WORKS IN THE EXHIBITION (PART 2)
Chute Acrylic on board, 28 x 34.5 in. $1,600.00
Red Sky in the Morning Acrylic on board, 29.5 x 29.5 in. $1,600.00
Mira, Mira Acrylic on board, 28.75 x 35 in. $1,600.00
BIO & ARTIST'S STATEMENT
by Meg Tohill
SUNY New Paltz alumnus Tom Stratton refuses to let Parkinson’s disease stop him from doing the things he enjoys most: painting and creating music. The harmonica-wielding artist lives with his wife Sally in their cabin in the nook of High Falls. Surrounded by the mountains he’s conquered physically as well as on the canvass, Stratton creates art inspired by what he describes as unabashed appreciation for nature and the female form.

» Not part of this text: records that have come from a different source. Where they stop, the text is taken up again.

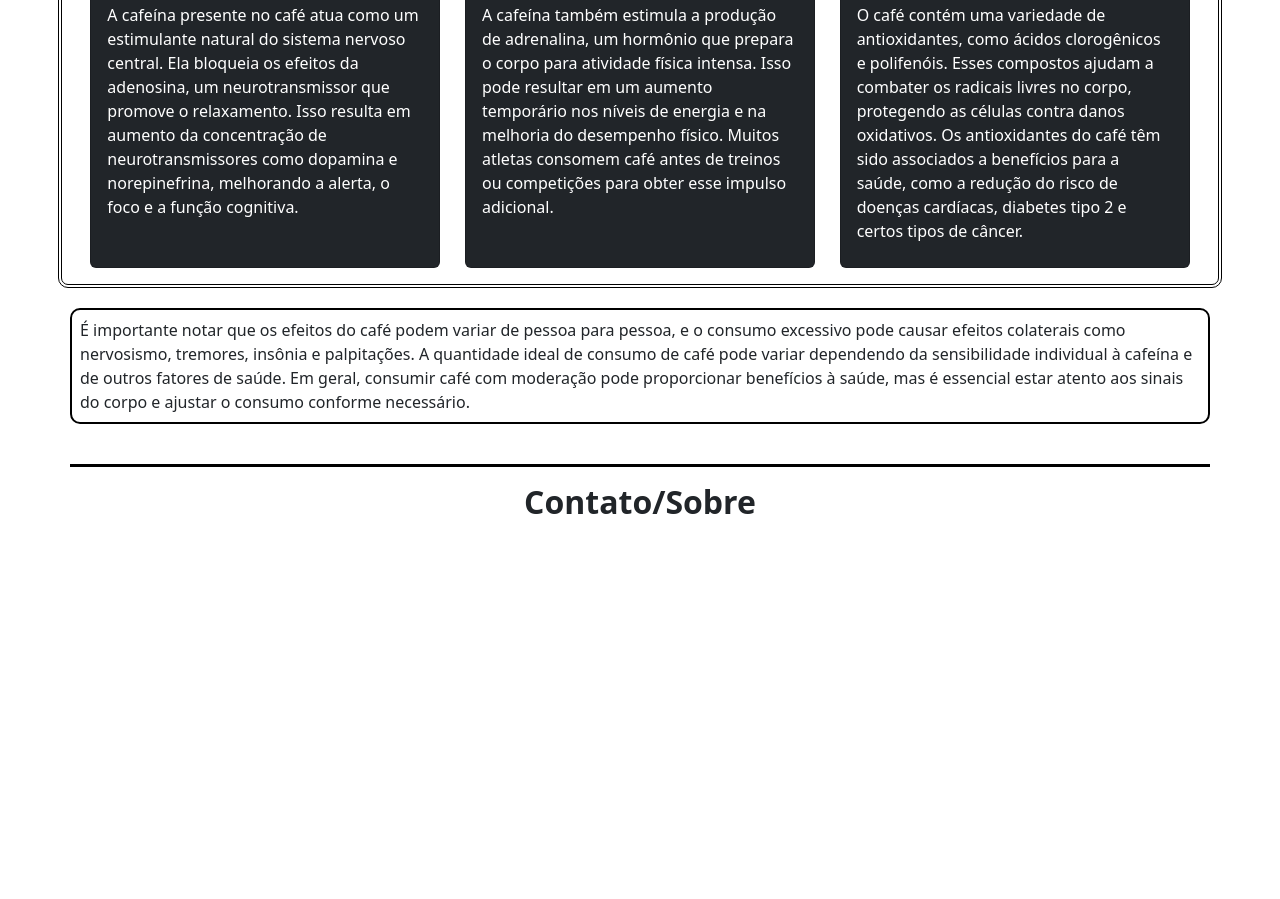
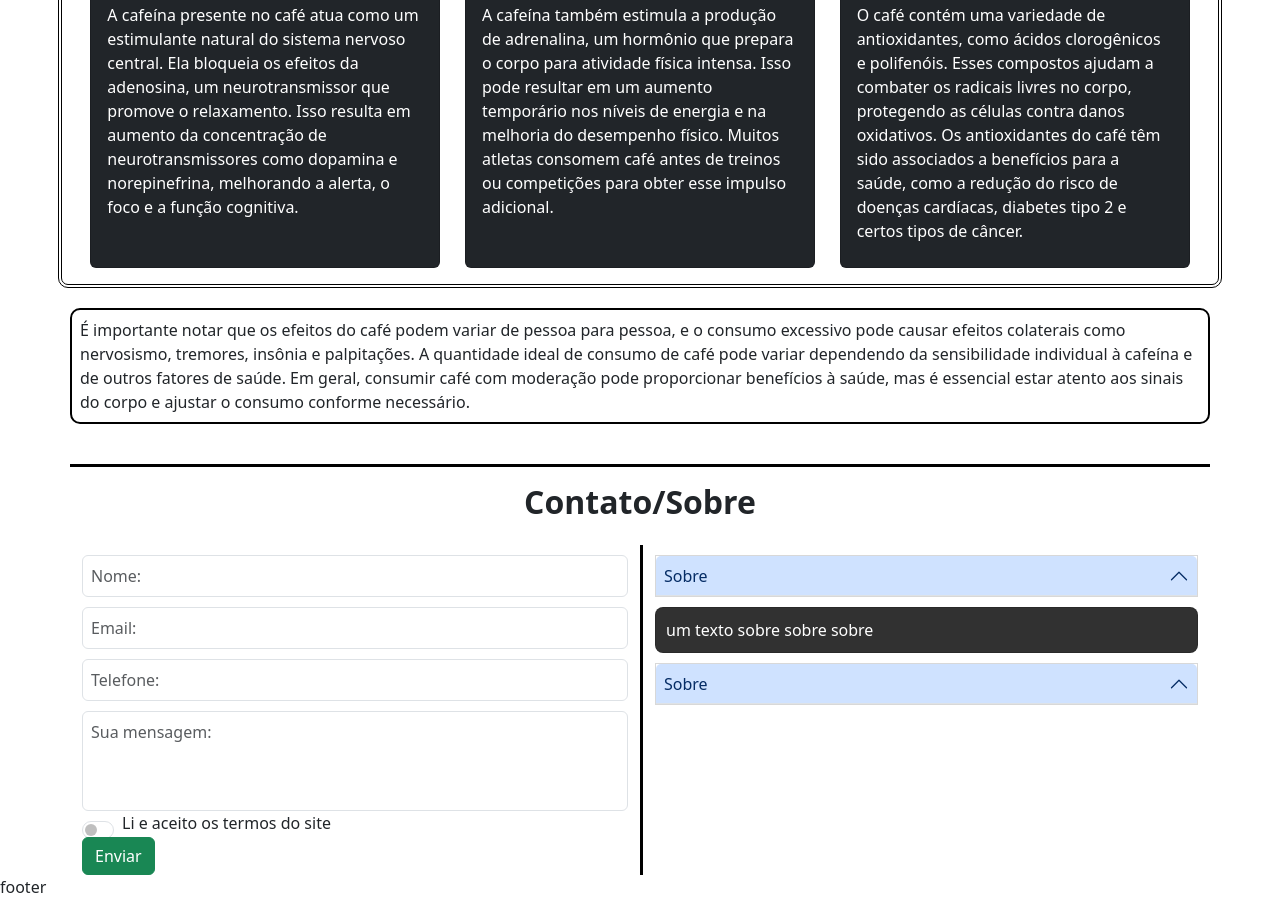
Before and after one commit to DouglasRibeiro84/bootstrap_exercicio, a plain HTML site: page index.html in a window 1280 px wide. Shown: the part 1841-2740 px from the top of the page. Before the commit the page ends 2386 px from the top, so only its background shows below. Drawn offline with Linux system fonts and the light colour scheme.

Commit message:
iniciado a parte final da pagina

```diff
--- a/index.html
+++ b/index.html
@@ -25,7 +25,7 @@
                             <a class="nav-link" href="#beneficios">Beneficios</a>
                         </li>
                         <li class="nav-item">
-                            <a class="nav-link" href="#">Contato/Sobre</a>
+                            <a class="nav-link" href="#contact">Contato/Sobre</a>
                         </li>
                     </ul>
                 </nav>
@@ -321,9 +321,45 @@
                 <p class="texto">É importante notar que os efeitos do café podem variar de pessoa para pessoa, e o consumo excessivo pode causar efeitos colaterais como nervosismo, tremores, insônia e palpitações. A quantidade ideal de consumo de café pode variar dependendo da sensibilidade individual à cafeína e de outros fatores de saúde. Em geral, consumir café com moderação pode proporcionar benefícios à saúde, mas é essencial estar atento aos sinais do corpo e ajustar o consumo conforme necessário.
                 </p>
         </section>
-        <section>
+        <section id="contact" class="container contato">
             <h2>Contato/Sobre</h2>
+            <div class="row">
+                <form class="col-6">
+                    <input class="form-control" type="text" placeholder="Nome:" />
+                    <input class="form-control" type="email" placeholder="Email:" />
+                    <input class="form-control" type="tel" placeholder="Telefone:" />
+                    <textarea class="form-control" placeholder="Sua mensagem:"></textarea>
+                    <div class="form-check form-switch">
+                        <label class="form-check-label" for="aceito-termos">Li e aceito os termos do site</label>
+                        <input class="form-check-input" type="checkbox" id="aceito-termos">
+                    </div>
+                    <button class="btn btn-success" type="submit">Enviar</button>
+                </form>
+                <div class="accordion col-6">
+                    <div class="accordion-item">
+                        <div class="accordion-header sobre">
+                            <button class="accordion-button" data-bs-toggle="collapse" data-bs-target="#objetivo">Sobre</button>
+                        </div>
+                        <div id="objetivo" class="accordion-collapse collapse show">
+                            <div class="accordion-body">
+                                um texto sobre sobre sobre
+                            </div>
+                        </div>
+                        <div class="accordion-header sobre">
+                            <button class="accordion-button" data-bs-toggle="collapse" data-bs-target="#tema">Sobre</button>
+                        </div>
+                        <div id="tema" class="accordion-collapse collapse">
+                            <div class="accordion-body">
+                                sobre
+                            </div>
+                        </div>
+                    </div>
+                </div>
+            </div>
         </section>
+        <footer>
+            footer
+        </footer>
         </div>
         <script src="./lib/bootstrap.bundle.min.js"></script>
     </body>
--- a/main.css
+++ b/main.css
@@ -161,3 +161,39 @@ h2{
     padding: 16px;
     border-radius: 10px;
 }
+
+.contato input, .contato textarea{
+    margin-top: 10px;
+    padding: 8px;
+}
+
+.contato textarea{
+    resize: none;
+    height: 100px;
+}
+
+.sobre{
+    margin-top: 10px;
+    border: 1px solid rgba(0, 0, 0, 0.151);
+}
+
+.accordion-button{
+    padding: 8px;
+}
+
+.accordion-item{
+    border: none;
+}
+
+.accordion-body{
+    margin-top: 10px;
+    border: 1px solid rgba(0, 0, 0, 0.151);
+    background-color: rgba(0, 0, 0, 0.806);
+    color: white;
+    padding: 10px;
+    border-radius: 8px;
+}
+
+.accordion{
+    border-left: 3px solid black;
+}
```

When did you first know you wanted to spend your life creating art?
First and foremost, my true love is watercolors. I had to be about 10 at the time when my mom came home with a set of watercolor paints just for me. It came in this beautiful tin box and when I opened it and saw them, it was quite possibly the most beautiful thing I had ever seen. When you’re that young, you either try something and decide it’s not for you, or you become obsessed and keep on it until you’ve mastered it. That’s when I knew.
How has your diagnosis changed the way you create your art?
I came back from the neurologist one day with steam coming out of my ears. He told me, “This is the beginning of the disease. You should probably stop working with such figurative work. You should start painting big abstracts because you’re going to lose your ability to work so minutely.” I became so angry at the guy. Who does he think he is predicting what is going to happen down the road? I began painting photographically, putting even more detail into my work. The next time I went back to that doctor, I brought some of my pieces with me and he had to scrape his jaw off the floor.
How do you distinguish good painting versus bad painting?
There was a while that we didn’t think I would live this long. It’s been about 15 years when I thought I would have maybe about six. I began to delve into studying Photoshop and creating really intense pieces. After a while I stopped myself and said, “I need to just let the paint be paint.” I started to focus on the syntax, the way the contrast creates an illusion in your mind, so that from where you’re standing it all works To me, now, that’s a good painting. But then again, my idea of that is always going to change. We aren’t the same people we were a few days ago, let alone a few years. Our ideas are always changing.
What is something that people don’t know about you?
Most people know me as a painter or an artist. They don’t know me as both. I’ve got friends from different passions of my life. Some may know me as a songwriter, but they don’t know I spend majority of my days looking for something to capture on the canvass. It’s the same thing for some of my friends that knew me through my artwork. They know about my art but they don’t know that I’ve written and recorded songs. It’s a little bit of a funny hybrid.
A lot of your art is heavily influenced by nature. Where are you most inspired?
In general, I love all of New England for my paintings. I’ve been to every place I’ve painted. One location that really sticks out in my head was Canada, specifically Montreal. It had such an essence and energy to it that I truly enjoyed capturing over and over again.
What do you think of the term “Golden Age of New Paltz?”
Oh, that’s when I was there! (laughs) It really was a special time to be a part of it all. It was when the college became very serious about the teachers being artists. It was a turning point in art education.